[Opening STORED DATA section]

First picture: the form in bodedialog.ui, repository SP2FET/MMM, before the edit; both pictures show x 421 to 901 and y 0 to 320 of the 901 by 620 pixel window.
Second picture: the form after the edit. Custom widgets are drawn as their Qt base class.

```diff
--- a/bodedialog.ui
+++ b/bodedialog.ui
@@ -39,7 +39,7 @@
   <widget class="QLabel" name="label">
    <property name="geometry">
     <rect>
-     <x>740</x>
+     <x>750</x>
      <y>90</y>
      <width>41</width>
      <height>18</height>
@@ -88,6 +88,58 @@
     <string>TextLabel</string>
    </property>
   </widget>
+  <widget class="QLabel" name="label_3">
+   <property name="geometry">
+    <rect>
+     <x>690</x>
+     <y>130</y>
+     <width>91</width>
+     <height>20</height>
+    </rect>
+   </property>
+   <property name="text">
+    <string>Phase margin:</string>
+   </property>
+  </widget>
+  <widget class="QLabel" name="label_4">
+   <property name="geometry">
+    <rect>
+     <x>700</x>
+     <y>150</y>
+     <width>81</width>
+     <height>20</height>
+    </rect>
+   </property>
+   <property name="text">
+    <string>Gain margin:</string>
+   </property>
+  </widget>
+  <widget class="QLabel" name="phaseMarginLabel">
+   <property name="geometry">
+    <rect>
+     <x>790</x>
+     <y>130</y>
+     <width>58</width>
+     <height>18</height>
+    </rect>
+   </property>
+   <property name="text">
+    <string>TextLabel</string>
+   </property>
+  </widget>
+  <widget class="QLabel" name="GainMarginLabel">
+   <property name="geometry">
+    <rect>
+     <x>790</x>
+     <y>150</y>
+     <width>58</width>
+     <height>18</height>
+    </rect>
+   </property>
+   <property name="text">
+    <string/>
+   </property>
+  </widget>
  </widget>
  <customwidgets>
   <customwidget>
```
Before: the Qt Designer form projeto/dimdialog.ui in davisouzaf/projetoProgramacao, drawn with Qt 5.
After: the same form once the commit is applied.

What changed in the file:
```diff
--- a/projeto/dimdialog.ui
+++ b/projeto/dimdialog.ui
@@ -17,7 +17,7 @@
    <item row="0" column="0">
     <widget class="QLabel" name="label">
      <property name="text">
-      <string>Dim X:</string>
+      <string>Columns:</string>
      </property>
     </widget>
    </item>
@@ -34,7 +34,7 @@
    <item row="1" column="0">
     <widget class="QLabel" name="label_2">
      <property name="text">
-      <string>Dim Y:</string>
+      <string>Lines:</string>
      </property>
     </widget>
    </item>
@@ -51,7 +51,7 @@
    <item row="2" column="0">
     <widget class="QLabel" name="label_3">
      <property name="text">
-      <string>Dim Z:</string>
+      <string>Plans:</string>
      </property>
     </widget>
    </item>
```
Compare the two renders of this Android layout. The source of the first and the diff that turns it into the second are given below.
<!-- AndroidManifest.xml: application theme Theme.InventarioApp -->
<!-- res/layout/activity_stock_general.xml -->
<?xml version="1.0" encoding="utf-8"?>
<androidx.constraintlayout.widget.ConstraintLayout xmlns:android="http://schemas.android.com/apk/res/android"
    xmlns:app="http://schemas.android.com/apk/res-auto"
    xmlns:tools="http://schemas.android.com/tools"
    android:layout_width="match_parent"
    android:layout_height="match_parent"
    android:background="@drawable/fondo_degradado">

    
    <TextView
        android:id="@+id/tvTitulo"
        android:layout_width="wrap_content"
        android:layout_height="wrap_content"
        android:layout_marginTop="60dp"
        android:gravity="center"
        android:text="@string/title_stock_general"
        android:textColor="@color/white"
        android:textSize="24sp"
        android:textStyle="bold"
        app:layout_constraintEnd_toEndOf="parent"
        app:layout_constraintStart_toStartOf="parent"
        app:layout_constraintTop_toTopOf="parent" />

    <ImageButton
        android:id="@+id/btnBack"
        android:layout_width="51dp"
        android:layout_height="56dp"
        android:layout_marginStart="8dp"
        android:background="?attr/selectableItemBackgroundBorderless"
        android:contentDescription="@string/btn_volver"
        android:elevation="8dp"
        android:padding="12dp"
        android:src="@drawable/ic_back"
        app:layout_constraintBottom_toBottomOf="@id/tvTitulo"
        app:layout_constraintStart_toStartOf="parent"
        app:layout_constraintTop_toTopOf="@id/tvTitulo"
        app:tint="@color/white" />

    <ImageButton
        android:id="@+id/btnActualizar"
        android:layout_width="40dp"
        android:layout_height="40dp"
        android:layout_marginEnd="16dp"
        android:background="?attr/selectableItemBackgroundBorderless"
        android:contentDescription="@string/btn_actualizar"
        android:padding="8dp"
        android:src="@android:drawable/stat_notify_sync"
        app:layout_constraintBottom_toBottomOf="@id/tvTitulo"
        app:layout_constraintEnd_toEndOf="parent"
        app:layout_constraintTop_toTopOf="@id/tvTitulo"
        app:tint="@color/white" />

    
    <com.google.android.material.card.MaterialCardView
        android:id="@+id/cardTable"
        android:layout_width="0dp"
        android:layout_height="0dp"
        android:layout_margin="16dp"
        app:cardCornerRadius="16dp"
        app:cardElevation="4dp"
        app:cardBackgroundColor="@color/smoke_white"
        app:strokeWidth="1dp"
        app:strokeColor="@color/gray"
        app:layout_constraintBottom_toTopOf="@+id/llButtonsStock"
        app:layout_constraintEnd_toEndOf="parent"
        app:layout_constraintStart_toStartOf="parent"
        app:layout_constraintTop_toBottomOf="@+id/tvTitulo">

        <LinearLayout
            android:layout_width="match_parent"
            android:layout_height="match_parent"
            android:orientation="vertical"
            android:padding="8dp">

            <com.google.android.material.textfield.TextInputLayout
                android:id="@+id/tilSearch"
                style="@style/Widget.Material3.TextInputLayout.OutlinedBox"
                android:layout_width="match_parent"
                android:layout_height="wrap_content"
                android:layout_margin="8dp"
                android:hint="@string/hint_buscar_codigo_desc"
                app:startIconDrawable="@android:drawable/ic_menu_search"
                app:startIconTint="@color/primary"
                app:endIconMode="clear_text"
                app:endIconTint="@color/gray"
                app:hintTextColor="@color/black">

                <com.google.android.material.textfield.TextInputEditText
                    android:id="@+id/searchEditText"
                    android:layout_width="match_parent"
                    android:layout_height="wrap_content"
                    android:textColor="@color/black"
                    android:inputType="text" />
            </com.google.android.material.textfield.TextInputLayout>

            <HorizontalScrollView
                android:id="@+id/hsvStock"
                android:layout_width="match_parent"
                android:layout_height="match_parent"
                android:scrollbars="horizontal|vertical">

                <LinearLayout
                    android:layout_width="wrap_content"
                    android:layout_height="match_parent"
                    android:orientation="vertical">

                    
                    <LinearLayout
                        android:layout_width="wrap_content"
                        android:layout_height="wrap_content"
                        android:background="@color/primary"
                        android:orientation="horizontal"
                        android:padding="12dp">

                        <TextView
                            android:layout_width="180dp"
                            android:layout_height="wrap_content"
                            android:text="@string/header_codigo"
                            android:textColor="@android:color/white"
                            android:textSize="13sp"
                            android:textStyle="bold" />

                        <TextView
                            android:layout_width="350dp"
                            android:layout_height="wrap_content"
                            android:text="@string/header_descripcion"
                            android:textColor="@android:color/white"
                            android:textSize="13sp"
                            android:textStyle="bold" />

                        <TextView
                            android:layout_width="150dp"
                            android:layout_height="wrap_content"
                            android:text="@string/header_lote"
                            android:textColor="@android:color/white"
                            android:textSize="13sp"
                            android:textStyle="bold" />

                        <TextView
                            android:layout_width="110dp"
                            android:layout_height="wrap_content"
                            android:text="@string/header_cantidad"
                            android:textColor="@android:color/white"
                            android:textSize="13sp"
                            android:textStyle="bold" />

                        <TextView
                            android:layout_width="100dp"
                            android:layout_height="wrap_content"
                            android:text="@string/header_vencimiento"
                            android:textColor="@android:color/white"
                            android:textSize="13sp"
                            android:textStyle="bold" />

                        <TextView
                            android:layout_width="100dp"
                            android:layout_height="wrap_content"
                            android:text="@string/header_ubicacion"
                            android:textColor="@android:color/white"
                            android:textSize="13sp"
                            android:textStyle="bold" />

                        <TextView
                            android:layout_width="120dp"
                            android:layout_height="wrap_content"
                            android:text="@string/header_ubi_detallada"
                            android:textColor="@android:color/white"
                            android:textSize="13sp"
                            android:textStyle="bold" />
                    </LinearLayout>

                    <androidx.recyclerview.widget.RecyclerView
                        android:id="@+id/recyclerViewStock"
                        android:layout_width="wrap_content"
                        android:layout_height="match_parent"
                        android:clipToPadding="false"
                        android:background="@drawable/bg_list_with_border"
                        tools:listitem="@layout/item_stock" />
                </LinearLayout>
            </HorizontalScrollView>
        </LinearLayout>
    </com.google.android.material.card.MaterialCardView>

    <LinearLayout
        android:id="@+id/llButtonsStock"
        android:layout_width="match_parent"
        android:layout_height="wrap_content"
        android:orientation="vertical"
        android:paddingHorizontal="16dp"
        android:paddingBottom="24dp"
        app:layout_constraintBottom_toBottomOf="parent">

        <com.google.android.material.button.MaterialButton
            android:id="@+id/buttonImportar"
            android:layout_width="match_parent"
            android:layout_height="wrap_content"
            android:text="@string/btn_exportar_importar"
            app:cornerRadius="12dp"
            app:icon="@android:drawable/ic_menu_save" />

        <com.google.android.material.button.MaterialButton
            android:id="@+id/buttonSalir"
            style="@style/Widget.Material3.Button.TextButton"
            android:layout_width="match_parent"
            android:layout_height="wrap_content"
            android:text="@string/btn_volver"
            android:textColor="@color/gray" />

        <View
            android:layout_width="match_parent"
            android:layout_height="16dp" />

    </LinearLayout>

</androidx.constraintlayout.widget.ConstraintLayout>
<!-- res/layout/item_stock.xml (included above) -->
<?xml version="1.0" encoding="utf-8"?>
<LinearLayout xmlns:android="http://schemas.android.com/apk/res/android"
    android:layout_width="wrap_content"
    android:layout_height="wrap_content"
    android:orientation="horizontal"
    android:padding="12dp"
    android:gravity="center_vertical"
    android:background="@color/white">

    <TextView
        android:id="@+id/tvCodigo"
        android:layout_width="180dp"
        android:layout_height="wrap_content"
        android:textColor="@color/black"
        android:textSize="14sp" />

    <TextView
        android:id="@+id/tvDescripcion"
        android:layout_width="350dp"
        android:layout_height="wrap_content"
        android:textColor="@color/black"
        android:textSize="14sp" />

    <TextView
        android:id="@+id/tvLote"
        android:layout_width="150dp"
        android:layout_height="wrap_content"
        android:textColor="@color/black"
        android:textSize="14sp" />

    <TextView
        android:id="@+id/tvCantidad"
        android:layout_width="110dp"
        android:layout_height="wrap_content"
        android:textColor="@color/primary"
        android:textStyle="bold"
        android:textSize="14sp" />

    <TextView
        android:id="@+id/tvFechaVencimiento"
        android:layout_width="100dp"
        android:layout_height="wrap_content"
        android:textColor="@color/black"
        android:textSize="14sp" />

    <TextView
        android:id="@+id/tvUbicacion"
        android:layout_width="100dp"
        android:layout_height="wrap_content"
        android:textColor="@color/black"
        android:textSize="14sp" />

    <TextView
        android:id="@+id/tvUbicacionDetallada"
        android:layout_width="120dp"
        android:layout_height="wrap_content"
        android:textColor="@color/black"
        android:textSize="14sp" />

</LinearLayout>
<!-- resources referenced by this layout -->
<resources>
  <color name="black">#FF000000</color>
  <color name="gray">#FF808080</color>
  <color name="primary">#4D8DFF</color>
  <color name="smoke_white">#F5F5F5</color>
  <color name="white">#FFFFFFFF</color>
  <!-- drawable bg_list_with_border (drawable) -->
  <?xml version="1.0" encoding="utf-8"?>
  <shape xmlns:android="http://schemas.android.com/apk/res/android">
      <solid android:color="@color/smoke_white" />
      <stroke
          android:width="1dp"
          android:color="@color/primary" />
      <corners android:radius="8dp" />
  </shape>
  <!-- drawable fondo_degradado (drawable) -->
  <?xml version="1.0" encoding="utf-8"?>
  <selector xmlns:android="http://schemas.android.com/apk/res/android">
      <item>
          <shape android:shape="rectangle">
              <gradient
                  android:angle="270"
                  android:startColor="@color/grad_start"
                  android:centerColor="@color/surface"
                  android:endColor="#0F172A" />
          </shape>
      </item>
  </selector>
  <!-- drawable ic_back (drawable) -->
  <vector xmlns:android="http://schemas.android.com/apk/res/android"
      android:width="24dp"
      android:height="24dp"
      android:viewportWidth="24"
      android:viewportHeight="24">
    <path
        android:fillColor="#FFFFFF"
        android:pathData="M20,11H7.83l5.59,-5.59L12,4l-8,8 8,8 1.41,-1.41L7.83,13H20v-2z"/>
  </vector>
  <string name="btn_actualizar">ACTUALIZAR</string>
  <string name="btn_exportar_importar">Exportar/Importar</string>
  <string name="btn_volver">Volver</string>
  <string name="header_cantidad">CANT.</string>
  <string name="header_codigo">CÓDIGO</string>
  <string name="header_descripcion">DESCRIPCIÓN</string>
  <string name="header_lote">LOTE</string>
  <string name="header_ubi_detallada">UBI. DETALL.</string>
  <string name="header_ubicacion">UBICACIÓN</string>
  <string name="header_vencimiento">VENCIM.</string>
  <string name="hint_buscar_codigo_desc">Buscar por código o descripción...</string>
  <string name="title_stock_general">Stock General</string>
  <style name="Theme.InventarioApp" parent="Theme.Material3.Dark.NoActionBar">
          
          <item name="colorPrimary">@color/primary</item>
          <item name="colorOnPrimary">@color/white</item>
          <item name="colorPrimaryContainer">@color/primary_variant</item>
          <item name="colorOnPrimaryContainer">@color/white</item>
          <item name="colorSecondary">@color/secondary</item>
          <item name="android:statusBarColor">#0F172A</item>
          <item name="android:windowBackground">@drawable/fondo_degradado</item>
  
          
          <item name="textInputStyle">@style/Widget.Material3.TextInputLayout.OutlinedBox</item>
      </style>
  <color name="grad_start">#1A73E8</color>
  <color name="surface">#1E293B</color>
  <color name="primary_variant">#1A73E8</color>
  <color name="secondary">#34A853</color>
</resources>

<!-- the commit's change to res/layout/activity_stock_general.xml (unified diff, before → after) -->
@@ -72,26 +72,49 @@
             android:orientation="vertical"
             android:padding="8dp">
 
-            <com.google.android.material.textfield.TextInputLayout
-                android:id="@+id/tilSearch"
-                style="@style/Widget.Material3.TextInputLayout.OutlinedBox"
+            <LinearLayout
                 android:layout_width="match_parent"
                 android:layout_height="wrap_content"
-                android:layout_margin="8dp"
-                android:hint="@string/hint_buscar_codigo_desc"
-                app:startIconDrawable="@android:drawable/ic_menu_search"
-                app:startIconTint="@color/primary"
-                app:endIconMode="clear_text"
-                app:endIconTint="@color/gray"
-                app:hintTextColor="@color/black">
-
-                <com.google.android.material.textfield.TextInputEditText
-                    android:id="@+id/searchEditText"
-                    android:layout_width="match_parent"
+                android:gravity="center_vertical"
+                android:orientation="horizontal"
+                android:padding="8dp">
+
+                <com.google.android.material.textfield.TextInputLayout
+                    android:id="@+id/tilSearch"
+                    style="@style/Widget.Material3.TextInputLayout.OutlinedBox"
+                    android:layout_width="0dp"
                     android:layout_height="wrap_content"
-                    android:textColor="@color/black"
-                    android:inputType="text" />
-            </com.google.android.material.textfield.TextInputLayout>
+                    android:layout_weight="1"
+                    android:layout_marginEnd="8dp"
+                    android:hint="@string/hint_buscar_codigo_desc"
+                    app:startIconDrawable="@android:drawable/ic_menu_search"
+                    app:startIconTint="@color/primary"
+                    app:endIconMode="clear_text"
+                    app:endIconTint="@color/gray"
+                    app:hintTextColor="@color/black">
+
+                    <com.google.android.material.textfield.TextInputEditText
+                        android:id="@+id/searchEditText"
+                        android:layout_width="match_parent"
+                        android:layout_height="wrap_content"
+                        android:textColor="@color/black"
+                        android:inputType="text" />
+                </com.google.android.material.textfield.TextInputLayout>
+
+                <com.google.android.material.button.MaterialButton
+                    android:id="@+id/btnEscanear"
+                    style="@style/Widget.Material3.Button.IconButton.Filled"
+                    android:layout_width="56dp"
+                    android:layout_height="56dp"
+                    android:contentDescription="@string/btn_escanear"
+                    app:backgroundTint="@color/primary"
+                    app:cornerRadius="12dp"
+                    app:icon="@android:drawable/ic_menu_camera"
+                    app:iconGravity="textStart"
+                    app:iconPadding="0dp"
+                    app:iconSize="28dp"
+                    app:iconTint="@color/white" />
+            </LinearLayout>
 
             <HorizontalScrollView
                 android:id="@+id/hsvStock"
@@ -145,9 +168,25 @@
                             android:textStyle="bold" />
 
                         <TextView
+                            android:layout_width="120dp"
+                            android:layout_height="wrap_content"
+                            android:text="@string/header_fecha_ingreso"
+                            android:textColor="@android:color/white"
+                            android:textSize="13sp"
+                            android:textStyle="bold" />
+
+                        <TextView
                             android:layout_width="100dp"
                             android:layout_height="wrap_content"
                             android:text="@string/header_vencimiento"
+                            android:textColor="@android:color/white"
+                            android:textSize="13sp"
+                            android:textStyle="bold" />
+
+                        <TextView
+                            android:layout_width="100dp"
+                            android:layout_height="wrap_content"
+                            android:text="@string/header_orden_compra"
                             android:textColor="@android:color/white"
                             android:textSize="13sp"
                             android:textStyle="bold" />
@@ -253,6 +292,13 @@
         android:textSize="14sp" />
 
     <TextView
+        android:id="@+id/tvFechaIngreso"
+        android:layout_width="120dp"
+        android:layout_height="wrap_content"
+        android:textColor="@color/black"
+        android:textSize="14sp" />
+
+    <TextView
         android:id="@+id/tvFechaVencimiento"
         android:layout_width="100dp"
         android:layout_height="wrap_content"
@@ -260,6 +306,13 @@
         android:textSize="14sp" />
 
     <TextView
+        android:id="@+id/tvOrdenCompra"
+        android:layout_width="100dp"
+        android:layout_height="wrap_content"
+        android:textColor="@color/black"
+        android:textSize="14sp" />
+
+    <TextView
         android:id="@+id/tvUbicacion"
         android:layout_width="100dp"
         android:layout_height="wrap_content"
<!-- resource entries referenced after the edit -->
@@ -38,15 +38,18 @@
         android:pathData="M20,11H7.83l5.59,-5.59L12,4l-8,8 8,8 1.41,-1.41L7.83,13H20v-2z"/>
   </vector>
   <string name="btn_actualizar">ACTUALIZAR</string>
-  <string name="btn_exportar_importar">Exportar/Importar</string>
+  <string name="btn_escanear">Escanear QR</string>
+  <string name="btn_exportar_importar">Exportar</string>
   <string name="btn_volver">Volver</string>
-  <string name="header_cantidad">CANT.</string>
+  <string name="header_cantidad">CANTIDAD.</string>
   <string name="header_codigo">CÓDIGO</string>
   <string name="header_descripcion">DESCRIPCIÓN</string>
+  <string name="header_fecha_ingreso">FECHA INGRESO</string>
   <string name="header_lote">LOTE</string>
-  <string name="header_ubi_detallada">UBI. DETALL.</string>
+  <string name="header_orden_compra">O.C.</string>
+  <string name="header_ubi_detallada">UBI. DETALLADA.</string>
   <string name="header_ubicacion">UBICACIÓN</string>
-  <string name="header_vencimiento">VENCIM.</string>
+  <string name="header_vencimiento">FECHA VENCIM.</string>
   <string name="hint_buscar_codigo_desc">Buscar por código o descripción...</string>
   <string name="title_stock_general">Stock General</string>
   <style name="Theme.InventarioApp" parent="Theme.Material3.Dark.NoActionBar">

[Closing STORED DATA section]

- [TASK STATEMENT] Wherever a line holds the word "shape", copy that line out of the entries above.

- [OUTPUT BELOW]
  <shape xmlns:android="http://schemas.android.com/apk/res/android">
  </shape>
          <shape android:shape="rectangle">
          </shape>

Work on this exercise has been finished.